Potential Health Effects

Skeletal fluorosis, from long-term consumption >4 mg/L (a serious bone disorder resembling osteoporosis and characterized by extreme density and hardness and abnormal fragility of the bones)

Potential Aesthetic Effects

Mottling (discoloration) of teeth in children under 9 years of age (from long-term consumption at >2 mg/L)
Disfiguration/pitting of teeth in children

Treatment Methods

Point-of-Entry (POE)
Point-of-Use (POU)

Reverse osmosis
Strong base anion exchange (Cl- form)
Activated alumina adsorption media
Distillation

*Maximum Contaminant Level (MCL) - The highest level of a contaminant that is allowed in drinking water. MCLs are set as close to MCLGs as feasible using the best available treatment technology and taking cost into consideration. MCLs are enforceable standards.

**National Secondary Drinking Water Regulations (NSDWRs or secondary standards) are non-enforceable guidelines regulating contaminants that may cause cosmetic effects (such as skin or tooth discoloration) or aesthetic effects (such as taste, odor, or color) in drinking water. EPA recommends secondary standards to water systems but does not require systems to comply.
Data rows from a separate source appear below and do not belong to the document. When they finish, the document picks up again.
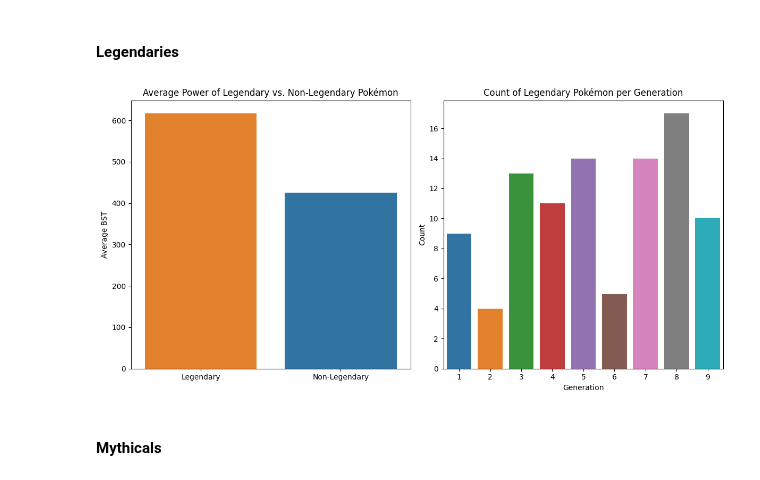
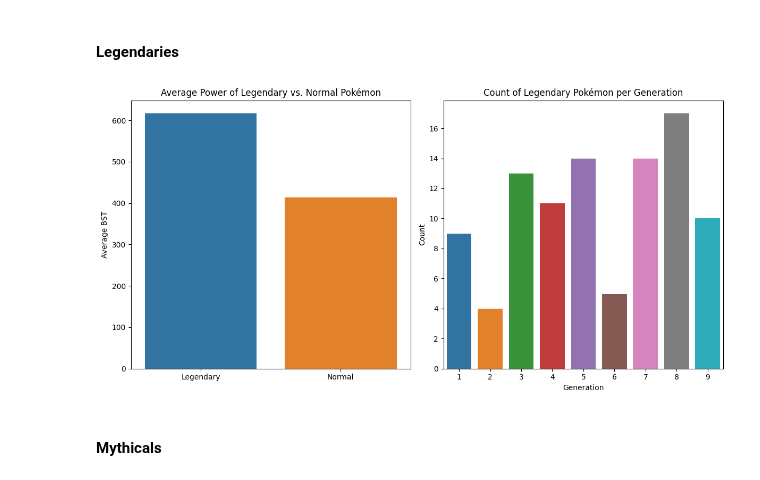
Before and after one commit to AryanSunkersett/Pokemon-Powercreep-EDA, a Jupyter notebook: pokemon-powercreep-eda.ipynb, the cells around one changed output. Drawn from its saved outputs; the diff is of its cells as text; code cells hidden in the pictures.

```diff
--- a/pokemon-powercreep-eda.ipynb
+++ b/pokemon-powercreep-eda.ipynb
@@ -272,31 +402,32 @@ print(dict(sorted(defensive_strength.items(), key=lambda x: x[1], reverse=True))
 # %%
 # calculate the average power of legendary vs non legendaries
 legendary_avg_power = pokedf[pokedf['Legendary'] == True]['BST'].mean()
-non_legendary_avg_power = pokedf[pokedf['Legendary'] == False]['BST'].mean()
+normal_avg_power = pokedf[(pokedf['Legendary'] == False) &
+                                (pokedf['Mythical'] == False) &
+                                (pokedf['Notable'] == False)]['BST'].mean()
 
 # count the number of legendary pokemon per generation
 legendary_per_generation = pokedf[pokedf['Legendary'] == True]['Generation'].value_counts().sort_index()
 
 # create subplots
-fig, axs = plt.subplots(1, 2, figsize=(12, 6))
+fig, axs = plt.subplots(1, 2, figsize = (12, 6))
 
 # plot the average power comparison
-sns.barplot(x=['Legendary', 'Non-Legendary'], y=[legendary_avg_power, non_legendary_avg_power], ax=axs[0],
-            palette=['tab:orange', 'tab:blue'])
-axs[0].set_title('Average Power of Legendary vs. Non-Legendary Pokémon')
+sns.barplot(x = ['Legendary', 'Normal'], y = [legendary_avg_power, normal_avg_power], ax = axs[0])
+axs[0].set_title('Average Power of Legendary vs. Normal Pokémon')
 axs[0].set_ylabel('Average BST')
 
 # plot the count of legendary pokemon, using the standard colors ofc
-sns.barplot(x=legendary_per_generation.index, y=legendary_per_generation.values, ax=axs[1],
-            palette=[master_generation_colors[gen] for gen in legendary_per_generation.index])
+sns.barplot(x = legendary_per_generation.index, y = legendary_per_generation.values, ax = axs[1],
+            palette = [master_generation_colors[gen] for gen in legendary_per_generation.index])
 axs[1].set_title('Count of Legendary Pokémon per Generation')
 axs[1].set_xlabel('Generation')
 axs[1].set_ylabel('Count')
 
 # better layout
 plt.tight_layout()
 plt.show()
 # %% [output]
-[figure, old version]
+[figure, new version]
 # %% [markdown]
 #### Mythicals
```
Also changed, not shown: parts of 16 cells of this notebook.
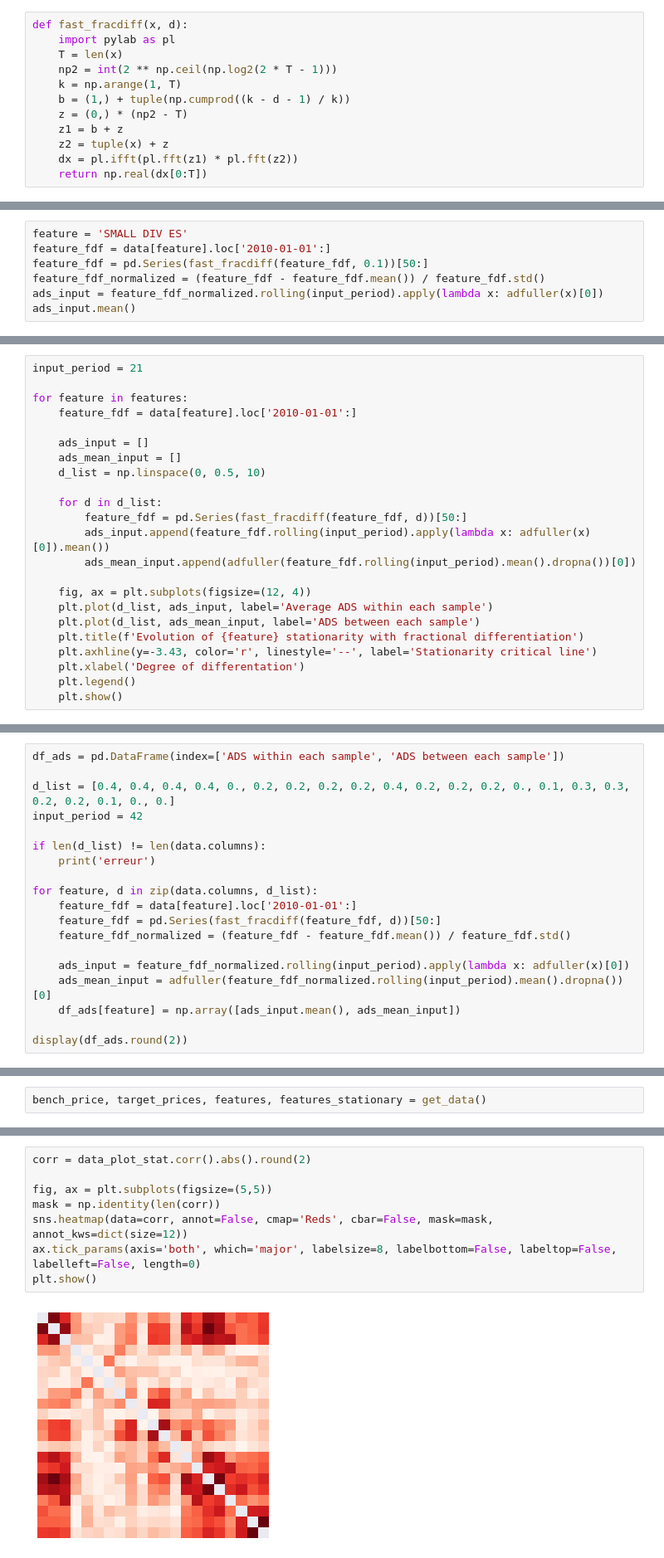
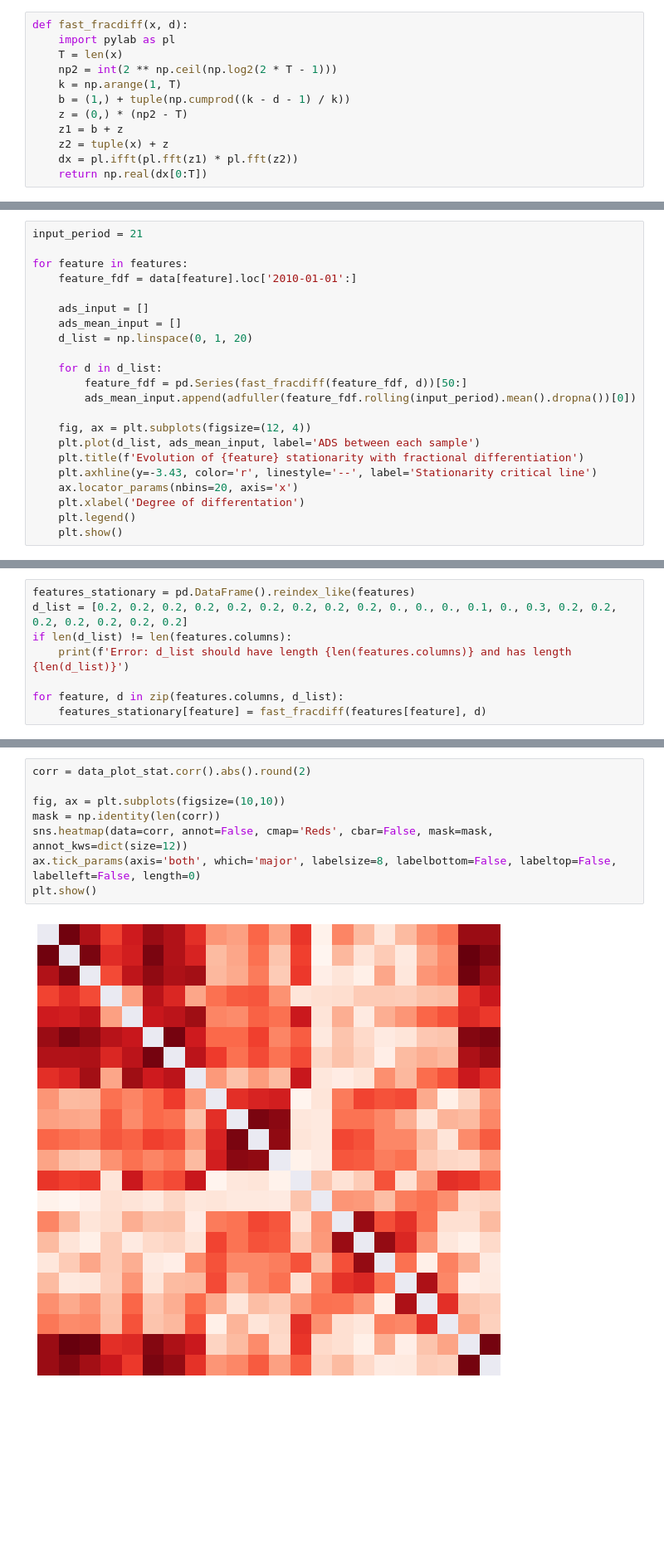
Before and after one commit to lacoupe/BCVS, a Jupyter notebook: SW/size/pre-processing.ipynb, the cells around one changed output, grey strips where cells are left out. Shown at 83% size. Cells and saved outputs as stored; diff of their text form; blank space fills up the shorter version.

```diff
--- a/SW/size/pre-processing.ipynb
+++ b/SW/size/pre-processing.ipynb
@@ -207,7 +110,0 @@ False
-# %%
-feature = 'SMALL DIV ES'
-feature_fdf = data[feature].loc['2010-01-01':]
-feature_fdf = pd.Series(fast_fracdiff(feature_fdf, 0.1))[50:]
-feature_fdf_normalized = (feature_fdf - feature_fdf.mean()) / feature_fdf.std()
-ads_input = feature_fdf_normalized.rolling(input_period).apply(lambda x: adfuller(x)[0])
-ads_input.mean()
@@ -222,18 +116,17 @@ for feature in features:
 
     ads_input = []
     ads_mean_input = []
-    d_list = np.linspace(0, 0.5, 10)
+    d_list = np.linspace(0, 1, 20)
 
     for d in d_list:
         feature_fdf = pd.Series(fast_fracdiff(feature_fdf, d))[50:]
-        ads_input.append(feature_fdf.rolling(input_period).apply(lambda x: adfuller(x)[0]).mean())
         ads_mean_input.append(adfuller(feature_fdf.rolling(input_period).mean().dropna())[0])
 
     fig, ax = plt.subplots(figsize=(12, 4))
-    plt.plot(d_list, ads_input, label='Average ADS within each sample')
     plt.plot(d_list, ads_mean_input, label='ADS between each sample')
     plt.title(f'Evolution of {feature} stationarity with fractional differentiation')
     plt.axhline(y=-3.43, color='r', linestyle='--', label='Stationarity critical line')
+    ax.locator_params(nbins=20, axis='x')
     plt.xlabel('Degree of differentation')
     plt.legend()
     plt.show()
@@ -254,19 +147,8 @@ for feature in features:
 # %%
-df_ads = pd.DataFrame(index=['ADS within each sample', 'ADS between each sample'])
+features_stationary = pd.DataFrame().reindex_like(features)
+d_list = [0.2, 0.2, 0.2, 0.2, 0.2, 0.2, 0.2, 0.2, 0.2, 0., 0., 0., 0.1, 0., 0.3, 0.2, 0.2, 0.2, 0.2, 0.2, 0.2, 0.2]
+if len(d_list) != len(features.columns):
+    print(f'Error: d_list should have length {len(features.columns)} and has length {len(d_list)}')
 
-d_list = [0.4, 0.4, 0.4, 0.4, 0., 0.2, 0.2, 0.2, 0.2, 0.4, 0.2, 0.2, 0.2, 0., 0.1, 0.3, 0.3, 0.2, 0.2, 0.1, 0., 0.]
-input_period = 42
-
-if len(d_list) != len(data.columns):
-    print('erreur')
-
-for feature, d in zip(data.columns, d_list):
-    feature_fdf = data[feature].loc['2010-01-01':]
-    feature_fdf = pd.Series(fast_fracdiff(feature_fdf, d))[50:]
-    feature_fdf_normalized = (feature_fdf - feature_fdf.mean()) / feature_fdf.std()
-
-    ads_input = feature_fdf_normalized.rolling(input_period).apply(lambda x: adfuller(x)[0])
-    ads_mean_input = adfuller(feature_fdf_normalized.rolling(input_period).mean().dropna())[0]
-    df_ads[feature] = np.array([ads_input.mean(), ads_mean_input])
-
-display(df_ads.round(2))
+for feature, d in zip(features.columns, d_list):
+    features_stationary[feature] = fast_fracdiff(features[feature], d)
@@ -277,2 +154,0 @@ display(df_ads.round(2))
-# %%
-bench_price, target_prices, features, features_stationary = get_data()
@@ -305,10 +250,10 @@ plt.show()
 # %%
 corr = data_plot_stat.corr().abs().round(2)
 
-fig, ax = plt.subplots(figsize=(5,5))
+fig, ax = plt.subplots(figsize=(10,10))
 mask = np.identity(len(corr))
 sns.heatmap(data=corr, annot=False, cmap='Reds', cbar=False, mask=mask, annot_kws=dict(size=12))
 ax.tick_params(axis='both', which='major', labelsize=8, labelbottom=False, labeltop=False, labelleft=False, length=0)
 plt.show()
 # %% [output]
-[figure, old version]
+[figure, new version]
```
Also changed, not shown: parts of 25 cells of this notebook, 7 other files.
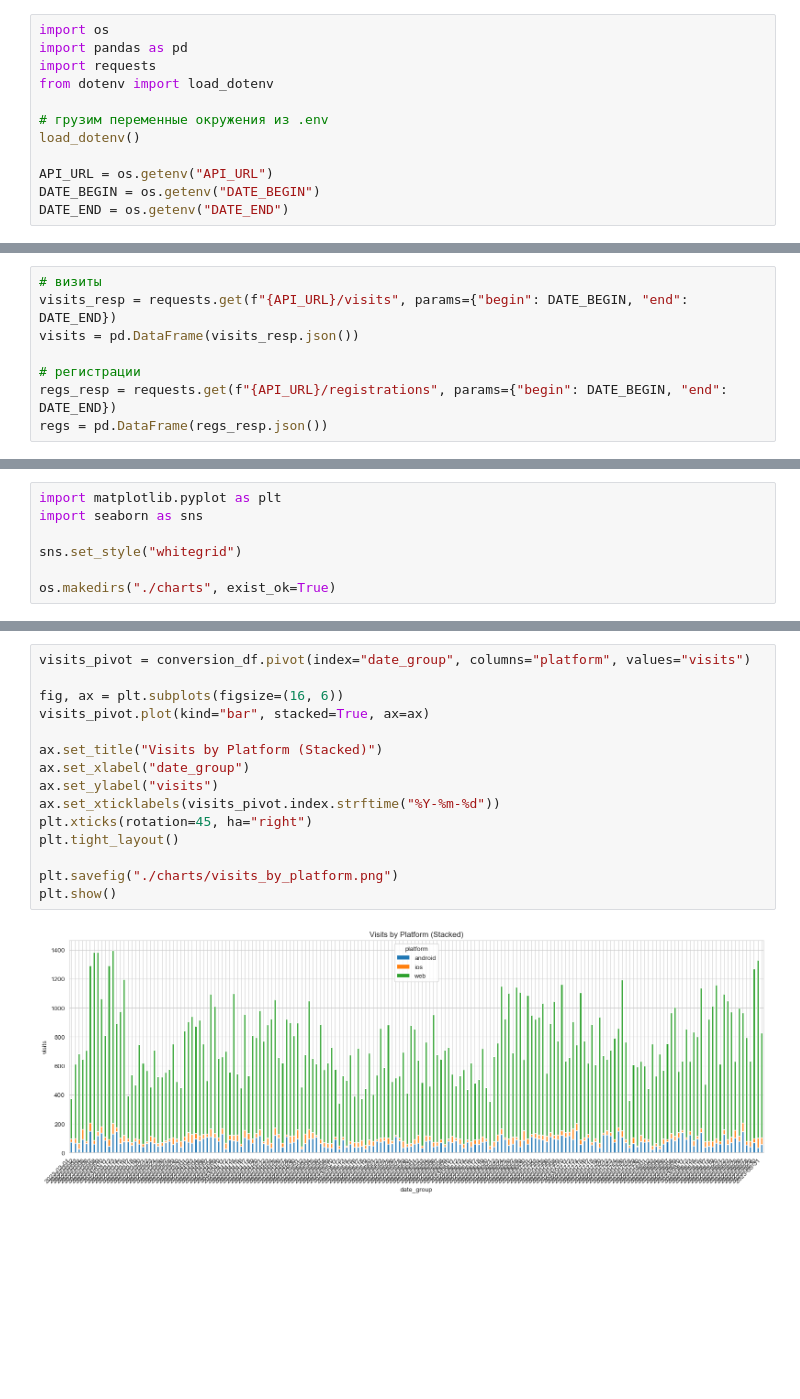
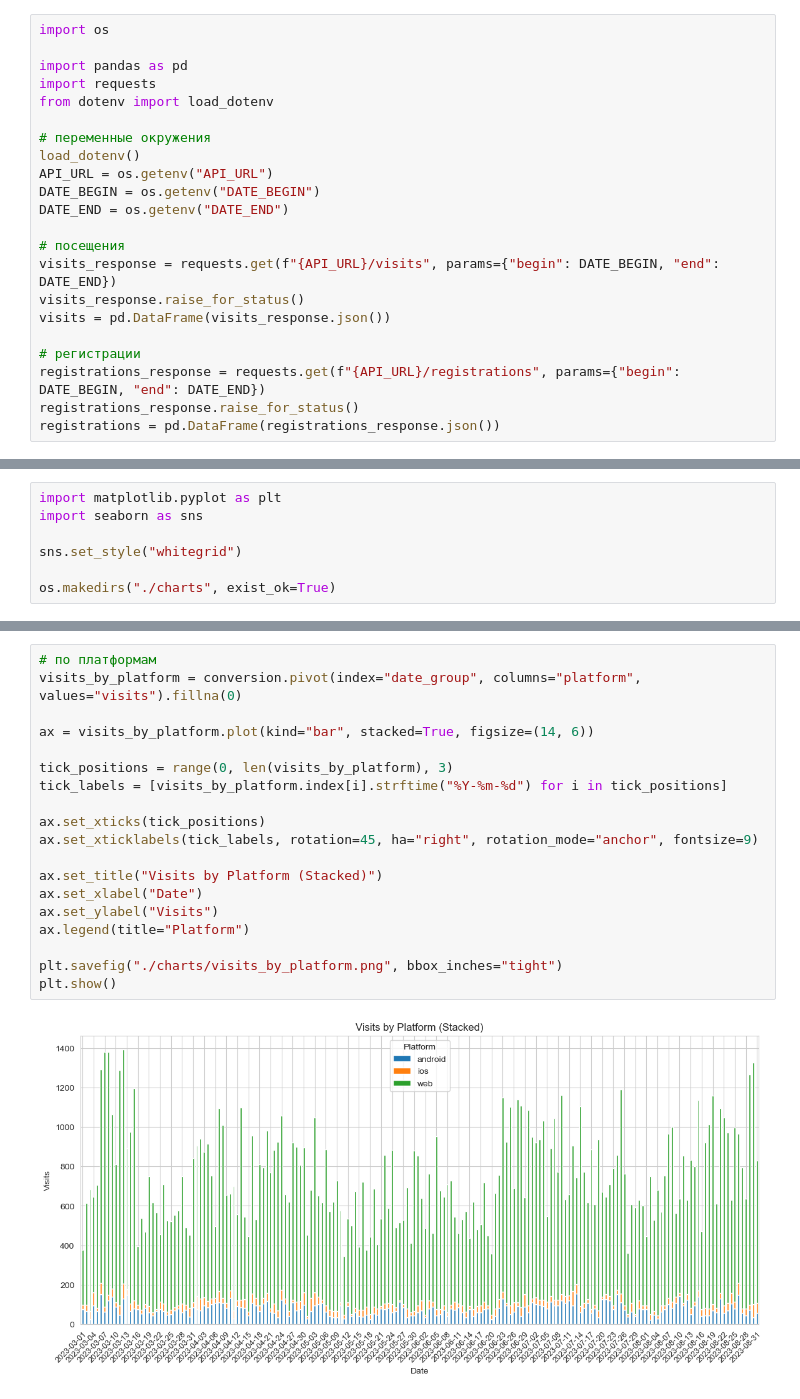
Before and after one commit to aManAndCode/data-analytics-project-100, a Jupyter notebook: charts_project.ipynb, the cells around one changed output, grey strips where cells are left out. Saved outputs shown, nothing was run; the diff lists cells and outputs as text; blank space fills up the shorter version.

```diff
--- a/charts_project.ipynb
+++ b/charts_project.ipynb
@@ -16,12 +9,22 @@
 # %%
 import os
+
 import pandas as pd
 import requests
 from dotenv import load_dotenv
 
-# грузим переменные окружения из .env
+# переменные окружения
 load_dotenv()
-
 API_URL = os.getenv("API_URL")
 DATE_BEGIN = os.getenv("DATE_BEGIN")
 DATE_END = os.getenv("DATE_END")
+
+# посещения
+visits_response = requests.get(f"{API_URL}/visits", params={"begin": DATE_BEGIN, "end": DATE_END})
+visits_response.raise_for_status()
+visits = pd.DataFrame(visits_response.json())
+
+# регистрации
+registrations_response = requests.get(f"{API_URL}/registrations", params={"begin": DATE_BEGIN, "end": DATE_END})
+registrations_response.raise_for_status()
+registrations = pd.DataFrame(registrations_response.json())
@@ -30,9 +31 @@ DATE_END = os.getenv("DATE_END")
-# %%
-# визиты
-visits_resp = requests.get(f"{API_URL}/visits", params={"begin": DATE_BEGIN, "end": DATE_END})
-visits = pd.DataFrame(visits_resp.json())
-
-# регистрации
-regs_resp = requests.get(f"{API_URL}/registrations", params={"begin": DATE_BEGIN, "end": DATE_END})
-regs = pd.DataFrame(regs_resp.json())
 # %% [markdown]
@@ -117,17 +113,21 @@ plt.show()
 # %%
-visits_pivot = conversion_df.pivot(index="date_group", columns="platform", values="visits")
+# по платформам
+visits_by_platform = conversion.pivot(index="date_group", columns="platform", values="visits").fillna(0)
 
-fig, ax = plt.subplots(figsize=(16, 6))
-visits_pivot.plot(kind="bar", stacked=True, ax=ax)
+ax = visits_by_platform.plot(kind="bar", stacked=True, figsize=(14, 6))
+
+tick_positions = range(0, len(visits_by_platform), 3)
+tick_labels = [visits_by_platform.index[i].strftime("%Y-%m-%d") for i in tick_positions]
+
+ax.set_xticks(tick_positions)
+ax.set_xticklabels(tick_labels, rotation=45, ha="right", rotation_mode="anchor", fontsize=9)
 
 ax.set_title("Visits by Platform (Stacked)")
-ax.set_xlabel("date_group")
-ax.set_ylabel("visits")
-ax.set_xticklabels(visits_pivot.index.strftime("%Y-%m-%d"))
-plt.xticks(rotation=45, ha="right")
-plt.tight_layout()
+ax.set_xlabel("Date")
+ax.set_ylabel("Visits")
+ax.legend(title="Platform")
 
-plt.savefig("./charts/visits_by_platform.png")
+plt.savefig("./charts/visits_by_platform.png", bbox_inches="tight")
 plt.show()
 # %% [output]
-[figure, old version]
+[figure, new version]
```
Also changed, not shown: parts of 44 cells of this notebook, 10 other files.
However, states may choose to adopt them as enforceable standards.

WHO† - World Health Organization

Click here to open WQA's Technical Fact Sheet on Fluoride.

Click here to access all of WQA's Technical Fact Sheets.